Words and photos courtesy of Yeow Yi Fan
The 1970s were the golden age of Ford’s rallying exploits and the Mark II Escort continued its predecessor’s unchallenged reign on virtually every racing competition it participated in. The second installment of Ford of Europe’s Rallye Sport offering, the RS1800 was designed specifically for competitive rallying. Under the bonnet is a 1.8-litre 4-cylinder developing 115 bhp and 120 ft-lb which sounds puny by modern standards but when you have less than 1 ton to carry, it must be a hoot to zip around in.
Anyway, I hold this RS in high regards not because it is a masterpiece. Far from that in fact as this is after all only a Minichamps. This is one of the most difficult to find pieces amongst my current fleet as Minichamps allegedly made only 660 pieces. I also adore the styling of these 70s Escorts especially the Mark 2s. Sure, the Mark 1s have the Coke-bottle curves but I am more of a boxy guy. These plus the thrill of finding one combined to make this one of my most treasured additions ever.
I also remember when I grew up in the 90s someone in my neighbourhood was driving a Mk 2 Escort. Back in those days (and still is today), people were driving Corollas and Civics while you get the occasional Lancers. Then there was this weird looking Ford box-on-wheels in a weird gold-yellow-orange kind of paint that somehow stood out. I remember ‘inspecting’ this car to look for clues as to the car’s identify. There it was, ‘ESCORT’ boldly claimed on the left of the trunk… (Disclaimer: That particular Escort I saw was obviously not an RS.)
I bought this Escort on eBay at a total cost of €184.80 from France. The downside of being a collector in the far east is that your shipping fee is usually 1/3 of the total purchase cost! The purchasing experience was relatively positive except for the detached spoiler. Nothing a little super glue cannot fix!
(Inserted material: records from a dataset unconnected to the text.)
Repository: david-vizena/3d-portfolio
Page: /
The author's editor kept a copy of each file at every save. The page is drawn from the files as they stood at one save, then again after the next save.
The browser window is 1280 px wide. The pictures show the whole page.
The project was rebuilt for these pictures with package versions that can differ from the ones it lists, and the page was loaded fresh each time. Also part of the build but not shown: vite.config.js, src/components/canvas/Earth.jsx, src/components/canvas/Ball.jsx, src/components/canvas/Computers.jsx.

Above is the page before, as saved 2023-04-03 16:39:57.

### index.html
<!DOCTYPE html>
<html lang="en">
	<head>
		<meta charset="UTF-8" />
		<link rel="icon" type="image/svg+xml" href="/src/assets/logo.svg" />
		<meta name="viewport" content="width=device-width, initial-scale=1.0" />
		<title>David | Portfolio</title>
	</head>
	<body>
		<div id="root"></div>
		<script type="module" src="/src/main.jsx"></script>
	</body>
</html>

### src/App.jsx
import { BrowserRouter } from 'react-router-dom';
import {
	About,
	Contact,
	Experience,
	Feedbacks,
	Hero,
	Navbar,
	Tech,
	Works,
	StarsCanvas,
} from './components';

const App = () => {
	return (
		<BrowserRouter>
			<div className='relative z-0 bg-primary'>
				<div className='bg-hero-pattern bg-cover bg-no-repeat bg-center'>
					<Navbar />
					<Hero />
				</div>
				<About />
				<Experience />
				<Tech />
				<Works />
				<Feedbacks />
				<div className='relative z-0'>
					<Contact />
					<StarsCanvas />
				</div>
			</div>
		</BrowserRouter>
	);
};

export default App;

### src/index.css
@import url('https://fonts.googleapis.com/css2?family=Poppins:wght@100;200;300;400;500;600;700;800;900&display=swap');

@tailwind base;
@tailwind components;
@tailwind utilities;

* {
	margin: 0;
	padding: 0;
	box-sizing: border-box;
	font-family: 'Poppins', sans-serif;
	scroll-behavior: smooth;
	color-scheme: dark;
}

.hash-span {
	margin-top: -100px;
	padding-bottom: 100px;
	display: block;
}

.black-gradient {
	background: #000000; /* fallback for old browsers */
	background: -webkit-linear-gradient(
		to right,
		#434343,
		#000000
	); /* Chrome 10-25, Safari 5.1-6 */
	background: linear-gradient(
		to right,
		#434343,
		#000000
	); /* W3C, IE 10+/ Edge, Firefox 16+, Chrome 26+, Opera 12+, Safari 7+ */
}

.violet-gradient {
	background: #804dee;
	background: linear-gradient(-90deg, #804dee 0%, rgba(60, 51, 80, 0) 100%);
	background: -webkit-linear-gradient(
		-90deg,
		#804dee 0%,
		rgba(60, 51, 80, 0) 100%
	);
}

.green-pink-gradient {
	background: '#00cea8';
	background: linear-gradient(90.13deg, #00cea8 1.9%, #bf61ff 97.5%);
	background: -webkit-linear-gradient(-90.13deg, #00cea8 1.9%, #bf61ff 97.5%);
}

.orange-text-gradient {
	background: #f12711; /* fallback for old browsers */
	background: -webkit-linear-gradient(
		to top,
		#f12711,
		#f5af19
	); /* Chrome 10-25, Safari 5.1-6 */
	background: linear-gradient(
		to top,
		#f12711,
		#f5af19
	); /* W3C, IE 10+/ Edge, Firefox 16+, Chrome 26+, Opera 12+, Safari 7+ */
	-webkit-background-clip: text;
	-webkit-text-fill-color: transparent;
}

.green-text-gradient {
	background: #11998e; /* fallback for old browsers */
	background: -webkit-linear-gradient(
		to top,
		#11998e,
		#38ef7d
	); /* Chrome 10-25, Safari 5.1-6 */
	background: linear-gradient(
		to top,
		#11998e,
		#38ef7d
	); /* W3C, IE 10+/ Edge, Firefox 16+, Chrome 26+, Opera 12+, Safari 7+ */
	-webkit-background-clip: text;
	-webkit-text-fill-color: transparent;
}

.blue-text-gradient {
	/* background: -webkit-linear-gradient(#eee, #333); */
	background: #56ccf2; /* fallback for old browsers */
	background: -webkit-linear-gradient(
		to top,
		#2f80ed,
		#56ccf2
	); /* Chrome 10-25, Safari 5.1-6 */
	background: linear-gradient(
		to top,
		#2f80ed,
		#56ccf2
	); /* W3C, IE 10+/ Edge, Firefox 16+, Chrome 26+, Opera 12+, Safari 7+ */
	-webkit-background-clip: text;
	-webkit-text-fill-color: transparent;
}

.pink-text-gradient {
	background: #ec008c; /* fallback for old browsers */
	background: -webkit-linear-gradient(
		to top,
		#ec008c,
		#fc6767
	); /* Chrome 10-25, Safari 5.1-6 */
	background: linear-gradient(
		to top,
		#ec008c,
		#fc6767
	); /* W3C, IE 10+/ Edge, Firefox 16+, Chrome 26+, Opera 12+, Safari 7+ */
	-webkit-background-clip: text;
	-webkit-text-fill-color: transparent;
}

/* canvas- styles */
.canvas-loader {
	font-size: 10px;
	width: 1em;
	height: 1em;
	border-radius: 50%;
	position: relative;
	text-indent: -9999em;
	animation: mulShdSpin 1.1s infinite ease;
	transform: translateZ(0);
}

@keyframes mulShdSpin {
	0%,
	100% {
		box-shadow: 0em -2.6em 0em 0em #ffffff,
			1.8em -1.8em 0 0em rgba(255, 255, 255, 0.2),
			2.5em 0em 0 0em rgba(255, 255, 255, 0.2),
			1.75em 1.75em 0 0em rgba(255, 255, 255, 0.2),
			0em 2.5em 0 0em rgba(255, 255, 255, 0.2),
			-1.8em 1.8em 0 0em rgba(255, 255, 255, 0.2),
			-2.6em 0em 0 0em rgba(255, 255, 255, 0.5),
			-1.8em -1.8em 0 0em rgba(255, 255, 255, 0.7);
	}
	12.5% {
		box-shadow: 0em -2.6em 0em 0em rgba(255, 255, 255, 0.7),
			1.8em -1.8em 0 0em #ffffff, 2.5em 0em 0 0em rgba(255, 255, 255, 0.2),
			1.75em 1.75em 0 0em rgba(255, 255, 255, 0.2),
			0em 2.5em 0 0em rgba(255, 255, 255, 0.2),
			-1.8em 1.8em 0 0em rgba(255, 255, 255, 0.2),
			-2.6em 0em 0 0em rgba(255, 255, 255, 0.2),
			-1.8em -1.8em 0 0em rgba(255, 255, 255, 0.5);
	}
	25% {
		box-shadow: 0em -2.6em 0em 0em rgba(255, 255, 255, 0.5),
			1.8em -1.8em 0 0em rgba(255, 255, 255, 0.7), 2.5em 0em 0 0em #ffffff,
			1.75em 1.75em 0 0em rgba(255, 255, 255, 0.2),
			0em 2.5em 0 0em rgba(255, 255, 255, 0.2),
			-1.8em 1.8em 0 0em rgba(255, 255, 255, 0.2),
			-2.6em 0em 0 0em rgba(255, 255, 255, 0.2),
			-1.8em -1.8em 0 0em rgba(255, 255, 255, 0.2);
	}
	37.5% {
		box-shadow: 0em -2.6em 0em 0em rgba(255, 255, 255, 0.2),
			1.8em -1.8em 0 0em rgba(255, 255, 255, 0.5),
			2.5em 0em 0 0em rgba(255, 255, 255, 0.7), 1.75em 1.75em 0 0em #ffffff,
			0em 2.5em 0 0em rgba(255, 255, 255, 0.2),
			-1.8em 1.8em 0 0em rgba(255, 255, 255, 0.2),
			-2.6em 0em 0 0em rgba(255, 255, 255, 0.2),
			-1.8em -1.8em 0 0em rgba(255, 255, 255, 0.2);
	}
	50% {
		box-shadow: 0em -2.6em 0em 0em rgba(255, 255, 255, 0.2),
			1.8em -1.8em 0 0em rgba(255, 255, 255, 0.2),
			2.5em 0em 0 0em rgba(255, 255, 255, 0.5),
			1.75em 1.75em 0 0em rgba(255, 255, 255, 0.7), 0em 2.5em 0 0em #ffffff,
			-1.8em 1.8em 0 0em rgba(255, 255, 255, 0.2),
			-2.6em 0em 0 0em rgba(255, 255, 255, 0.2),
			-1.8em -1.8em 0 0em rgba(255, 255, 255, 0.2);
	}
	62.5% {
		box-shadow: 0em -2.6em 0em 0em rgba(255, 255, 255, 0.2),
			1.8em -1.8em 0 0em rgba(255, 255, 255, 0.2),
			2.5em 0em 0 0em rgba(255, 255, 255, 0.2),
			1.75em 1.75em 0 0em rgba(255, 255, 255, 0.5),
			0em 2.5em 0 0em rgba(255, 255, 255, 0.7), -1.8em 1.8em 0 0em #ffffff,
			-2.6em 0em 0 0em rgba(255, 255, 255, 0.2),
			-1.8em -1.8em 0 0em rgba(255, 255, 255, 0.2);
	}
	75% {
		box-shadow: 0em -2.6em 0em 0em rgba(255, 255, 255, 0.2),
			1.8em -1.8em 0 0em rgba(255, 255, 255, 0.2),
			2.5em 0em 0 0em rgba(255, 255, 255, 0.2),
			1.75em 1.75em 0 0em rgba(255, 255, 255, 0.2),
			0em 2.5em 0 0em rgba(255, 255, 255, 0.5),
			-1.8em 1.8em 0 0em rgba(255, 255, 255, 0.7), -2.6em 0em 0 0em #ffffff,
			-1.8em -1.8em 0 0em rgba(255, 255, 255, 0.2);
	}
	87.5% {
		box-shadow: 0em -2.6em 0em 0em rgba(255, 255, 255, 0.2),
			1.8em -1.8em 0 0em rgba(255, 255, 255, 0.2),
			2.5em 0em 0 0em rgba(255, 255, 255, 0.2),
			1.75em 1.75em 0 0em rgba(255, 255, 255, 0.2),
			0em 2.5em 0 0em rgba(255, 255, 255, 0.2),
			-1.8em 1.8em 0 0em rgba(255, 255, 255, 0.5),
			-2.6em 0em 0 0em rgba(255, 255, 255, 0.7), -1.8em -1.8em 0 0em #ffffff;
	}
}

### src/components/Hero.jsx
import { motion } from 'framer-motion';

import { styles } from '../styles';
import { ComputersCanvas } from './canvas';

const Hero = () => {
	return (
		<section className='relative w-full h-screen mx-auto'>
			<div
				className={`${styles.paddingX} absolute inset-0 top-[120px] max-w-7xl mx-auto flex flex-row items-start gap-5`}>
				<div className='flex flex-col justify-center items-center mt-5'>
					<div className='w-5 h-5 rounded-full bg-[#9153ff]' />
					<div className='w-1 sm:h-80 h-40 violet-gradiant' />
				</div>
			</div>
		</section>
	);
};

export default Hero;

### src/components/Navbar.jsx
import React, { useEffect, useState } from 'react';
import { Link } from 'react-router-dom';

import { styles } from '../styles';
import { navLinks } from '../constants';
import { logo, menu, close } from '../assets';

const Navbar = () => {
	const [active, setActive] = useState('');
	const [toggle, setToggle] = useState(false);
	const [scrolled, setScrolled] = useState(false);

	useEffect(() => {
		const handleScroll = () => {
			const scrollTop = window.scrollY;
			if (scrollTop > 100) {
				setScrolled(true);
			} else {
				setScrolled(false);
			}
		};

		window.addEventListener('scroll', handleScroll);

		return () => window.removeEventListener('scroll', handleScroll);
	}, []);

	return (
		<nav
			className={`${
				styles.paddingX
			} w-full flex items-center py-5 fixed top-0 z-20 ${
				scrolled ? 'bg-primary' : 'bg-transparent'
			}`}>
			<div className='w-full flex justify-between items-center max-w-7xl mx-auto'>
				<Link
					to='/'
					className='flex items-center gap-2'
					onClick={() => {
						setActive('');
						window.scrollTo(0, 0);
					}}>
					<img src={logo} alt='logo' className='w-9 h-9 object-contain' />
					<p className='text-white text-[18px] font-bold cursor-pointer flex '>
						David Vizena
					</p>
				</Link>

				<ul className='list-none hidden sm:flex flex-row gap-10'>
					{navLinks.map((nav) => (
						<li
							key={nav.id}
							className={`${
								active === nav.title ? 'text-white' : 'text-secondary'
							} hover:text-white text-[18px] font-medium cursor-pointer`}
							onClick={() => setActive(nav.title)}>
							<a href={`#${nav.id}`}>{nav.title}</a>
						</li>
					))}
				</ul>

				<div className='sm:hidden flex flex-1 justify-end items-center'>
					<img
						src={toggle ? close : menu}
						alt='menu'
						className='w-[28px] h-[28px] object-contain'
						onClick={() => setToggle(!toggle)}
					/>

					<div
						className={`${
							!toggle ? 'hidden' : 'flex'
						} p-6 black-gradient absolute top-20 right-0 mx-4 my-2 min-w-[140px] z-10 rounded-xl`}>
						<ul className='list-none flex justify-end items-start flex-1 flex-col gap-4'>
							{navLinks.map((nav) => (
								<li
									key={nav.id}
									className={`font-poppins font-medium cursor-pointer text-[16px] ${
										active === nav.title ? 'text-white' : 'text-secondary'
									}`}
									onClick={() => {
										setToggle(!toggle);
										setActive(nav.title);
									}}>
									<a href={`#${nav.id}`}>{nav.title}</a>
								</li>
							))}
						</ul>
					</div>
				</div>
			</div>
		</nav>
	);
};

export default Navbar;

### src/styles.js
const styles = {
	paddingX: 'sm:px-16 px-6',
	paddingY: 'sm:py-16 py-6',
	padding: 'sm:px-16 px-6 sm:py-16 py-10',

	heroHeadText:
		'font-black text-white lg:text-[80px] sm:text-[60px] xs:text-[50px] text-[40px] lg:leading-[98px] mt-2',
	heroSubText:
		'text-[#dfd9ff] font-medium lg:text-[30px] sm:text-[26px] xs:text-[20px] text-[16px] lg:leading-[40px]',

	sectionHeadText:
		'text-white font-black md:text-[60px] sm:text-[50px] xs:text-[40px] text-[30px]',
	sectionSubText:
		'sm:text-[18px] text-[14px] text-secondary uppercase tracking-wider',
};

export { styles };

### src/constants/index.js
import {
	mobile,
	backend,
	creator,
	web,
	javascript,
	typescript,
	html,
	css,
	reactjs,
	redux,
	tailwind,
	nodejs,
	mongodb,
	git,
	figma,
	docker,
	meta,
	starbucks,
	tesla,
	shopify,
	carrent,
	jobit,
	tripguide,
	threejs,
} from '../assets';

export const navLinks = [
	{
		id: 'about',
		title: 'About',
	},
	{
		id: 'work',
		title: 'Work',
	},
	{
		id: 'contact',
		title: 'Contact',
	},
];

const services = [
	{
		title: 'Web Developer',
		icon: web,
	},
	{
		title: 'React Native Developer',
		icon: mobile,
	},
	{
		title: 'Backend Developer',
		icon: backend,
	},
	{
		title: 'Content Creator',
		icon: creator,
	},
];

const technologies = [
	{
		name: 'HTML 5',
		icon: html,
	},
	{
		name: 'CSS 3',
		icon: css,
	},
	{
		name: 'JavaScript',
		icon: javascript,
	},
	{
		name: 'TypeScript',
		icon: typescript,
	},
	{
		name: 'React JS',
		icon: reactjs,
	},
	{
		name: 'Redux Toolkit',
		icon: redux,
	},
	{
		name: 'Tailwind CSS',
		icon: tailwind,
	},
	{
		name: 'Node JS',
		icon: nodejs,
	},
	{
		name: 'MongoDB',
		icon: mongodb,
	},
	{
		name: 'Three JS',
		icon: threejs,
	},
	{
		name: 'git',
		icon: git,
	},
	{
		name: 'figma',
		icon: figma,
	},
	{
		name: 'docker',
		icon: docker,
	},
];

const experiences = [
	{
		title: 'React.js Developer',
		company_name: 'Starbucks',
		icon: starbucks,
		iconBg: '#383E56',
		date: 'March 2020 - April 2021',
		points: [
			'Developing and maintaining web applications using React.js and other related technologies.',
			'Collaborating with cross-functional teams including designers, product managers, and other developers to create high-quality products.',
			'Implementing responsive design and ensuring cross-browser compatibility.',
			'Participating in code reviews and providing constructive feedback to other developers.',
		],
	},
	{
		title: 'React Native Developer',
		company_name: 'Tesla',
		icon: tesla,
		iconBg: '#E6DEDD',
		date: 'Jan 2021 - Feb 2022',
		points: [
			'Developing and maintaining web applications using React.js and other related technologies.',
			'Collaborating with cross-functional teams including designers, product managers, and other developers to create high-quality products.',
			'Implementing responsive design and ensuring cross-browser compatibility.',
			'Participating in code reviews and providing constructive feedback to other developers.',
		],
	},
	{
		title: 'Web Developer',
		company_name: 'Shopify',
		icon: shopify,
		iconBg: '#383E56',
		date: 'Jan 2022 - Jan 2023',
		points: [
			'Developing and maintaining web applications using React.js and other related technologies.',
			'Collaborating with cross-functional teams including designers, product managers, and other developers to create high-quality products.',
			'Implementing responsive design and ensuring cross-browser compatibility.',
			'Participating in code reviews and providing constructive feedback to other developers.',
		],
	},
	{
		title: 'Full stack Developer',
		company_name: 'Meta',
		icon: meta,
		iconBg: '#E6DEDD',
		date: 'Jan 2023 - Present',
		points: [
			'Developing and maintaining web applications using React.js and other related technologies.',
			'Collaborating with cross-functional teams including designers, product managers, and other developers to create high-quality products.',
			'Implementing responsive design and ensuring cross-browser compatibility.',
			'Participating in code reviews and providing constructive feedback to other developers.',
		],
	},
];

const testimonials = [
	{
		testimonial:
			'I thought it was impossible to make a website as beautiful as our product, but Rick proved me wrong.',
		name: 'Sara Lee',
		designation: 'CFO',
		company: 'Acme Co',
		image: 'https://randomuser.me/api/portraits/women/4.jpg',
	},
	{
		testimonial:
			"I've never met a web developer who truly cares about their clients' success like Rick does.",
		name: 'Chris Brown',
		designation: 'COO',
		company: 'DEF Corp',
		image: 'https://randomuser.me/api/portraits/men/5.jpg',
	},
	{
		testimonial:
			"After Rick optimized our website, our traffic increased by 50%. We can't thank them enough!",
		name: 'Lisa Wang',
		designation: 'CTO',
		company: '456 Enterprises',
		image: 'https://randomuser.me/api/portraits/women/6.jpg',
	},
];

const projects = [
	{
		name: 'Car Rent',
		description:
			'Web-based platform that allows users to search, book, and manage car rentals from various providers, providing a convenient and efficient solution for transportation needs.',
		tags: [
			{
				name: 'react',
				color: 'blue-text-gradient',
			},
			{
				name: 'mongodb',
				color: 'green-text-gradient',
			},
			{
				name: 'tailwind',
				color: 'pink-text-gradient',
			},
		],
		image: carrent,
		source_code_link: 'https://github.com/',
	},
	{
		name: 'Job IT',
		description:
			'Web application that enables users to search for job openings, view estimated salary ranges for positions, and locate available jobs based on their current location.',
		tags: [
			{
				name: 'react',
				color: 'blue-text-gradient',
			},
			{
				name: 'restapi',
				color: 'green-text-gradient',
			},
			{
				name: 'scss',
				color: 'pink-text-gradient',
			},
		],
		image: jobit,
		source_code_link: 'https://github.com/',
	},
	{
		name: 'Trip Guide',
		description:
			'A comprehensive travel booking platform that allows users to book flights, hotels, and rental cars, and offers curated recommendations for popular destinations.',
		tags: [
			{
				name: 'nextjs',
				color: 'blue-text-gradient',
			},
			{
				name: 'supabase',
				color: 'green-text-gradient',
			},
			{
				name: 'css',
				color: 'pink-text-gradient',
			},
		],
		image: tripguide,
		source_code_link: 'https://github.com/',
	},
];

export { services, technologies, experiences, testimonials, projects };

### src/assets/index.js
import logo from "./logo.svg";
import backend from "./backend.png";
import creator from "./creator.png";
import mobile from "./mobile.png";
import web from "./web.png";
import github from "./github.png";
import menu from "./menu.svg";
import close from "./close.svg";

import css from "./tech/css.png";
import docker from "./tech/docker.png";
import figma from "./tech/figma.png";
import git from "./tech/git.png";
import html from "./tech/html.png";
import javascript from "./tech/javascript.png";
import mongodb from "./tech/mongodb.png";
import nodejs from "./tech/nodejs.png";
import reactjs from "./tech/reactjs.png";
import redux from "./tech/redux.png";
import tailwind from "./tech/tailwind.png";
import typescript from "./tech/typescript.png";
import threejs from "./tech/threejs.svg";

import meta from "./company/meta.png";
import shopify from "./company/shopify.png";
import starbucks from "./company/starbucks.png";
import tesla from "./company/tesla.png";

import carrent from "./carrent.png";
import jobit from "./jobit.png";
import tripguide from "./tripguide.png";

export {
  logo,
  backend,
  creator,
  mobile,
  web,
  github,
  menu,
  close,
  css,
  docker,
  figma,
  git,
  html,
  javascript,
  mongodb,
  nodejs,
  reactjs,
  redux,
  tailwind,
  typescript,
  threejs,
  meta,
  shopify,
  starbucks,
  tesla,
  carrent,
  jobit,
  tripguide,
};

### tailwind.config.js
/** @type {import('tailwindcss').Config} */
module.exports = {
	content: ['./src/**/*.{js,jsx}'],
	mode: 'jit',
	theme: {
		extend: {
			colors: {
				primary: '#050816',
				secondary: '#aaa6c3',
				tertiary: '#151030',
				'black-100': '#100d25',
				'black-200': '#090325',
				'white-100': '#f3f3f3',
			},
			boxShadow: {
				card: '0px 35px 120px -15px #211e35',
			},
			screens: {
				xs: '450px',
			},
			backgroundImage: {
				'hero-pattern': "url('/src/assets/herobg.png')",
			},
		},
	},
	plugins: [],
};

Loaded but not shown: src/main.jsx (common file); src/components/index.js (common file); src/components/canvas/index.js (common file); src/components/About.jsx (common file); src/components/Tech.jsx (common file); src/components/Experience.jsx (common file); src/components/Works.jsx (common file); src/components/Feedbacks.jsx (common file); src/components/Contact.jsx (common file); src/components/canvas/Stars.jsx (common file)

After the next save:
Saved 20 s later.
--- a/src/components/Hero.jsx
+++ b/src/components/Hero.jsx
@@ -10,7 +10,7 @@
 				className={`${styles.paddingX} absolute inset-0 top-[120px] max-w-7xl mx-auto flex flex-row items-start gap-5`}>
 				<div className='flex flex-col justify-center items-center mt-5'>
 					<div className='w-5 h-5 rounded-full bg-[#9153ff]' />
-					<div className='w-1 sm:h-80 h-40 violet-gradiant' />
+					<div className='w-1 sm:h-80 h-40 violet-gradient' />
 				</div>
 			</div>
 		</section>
As far as I know, Ford made mostly white Escort RS1800s with maybe one or two in red. You have to admit though there is no better colour scheme for the car especially with the dual-blue stripes running across the flanks.
The rear side is my most favourite angle of the RS1800. You can see part of the rear suspension plus the ducktail spoiler that amplifies its sporting credentials. The stylistic tones are further enhanced by the very cool RS1800 script. Car design was so restrained back then before the birth of fake vents and imitation diffusers.
Enter the cabin and that is when things begin to disappoint. Everything looks as it is made entirely of cheap black plastic. Not saying the actual interior is The Continental but the finesse here could have been much better. Then again, cars from this era do have notoriously cheap-looking black plastic interiors.
Detailing on the central console and some proper gauges provide some welcome colour relief to this black void. Bonus mark is given to Minichamps for even bothering to detail the window cranks.
Lift up the bonnet and you will be greeted by a jewel of an engine replica. Yes, there is nothing much to see here but the detailing is very good with a pleasant mixture of colours and the usual cabling and plumbing. One thing I noticed is that the hinges for both the bonnet and trunk feel industrial-grade. I have no problem setting them at any position I wish.
Also, the engine appears to sit a little too low. Or at least much lower than the actual car based on the pictures I have seen. Engine bay decal lends this an added air of authenticity.
At the back, there is a sizable boot and that is just about it!
This is a real definition of a clean and simple diecast model. Not that you should but it could be a perfect canvas for anyone wanting to create a customized rally competitor. I reckon the potential on this is limitless or you could just get the racing variants which Minichamps has made (which may be sealed bodies!)…
If you flip over the Escort, you get some minimal detailing on the undercarriage. Probably the most ungainly sight of the model and no, there are no functioning suspensions.
Surely there are flows? Yes, I hate those injection runners of the headlights and assembly holes on the headlight housings that give the impression of ‘headlight irises’. Not going to do anything about it since I like this piece so much I could look past them. My window frames do not feel securely installed onto the doors. I suppose these are the only complaints I have.
Oh, and if I could, I would slap a set of Rostyles to make it more badass. Thank you for reading and happy collecting!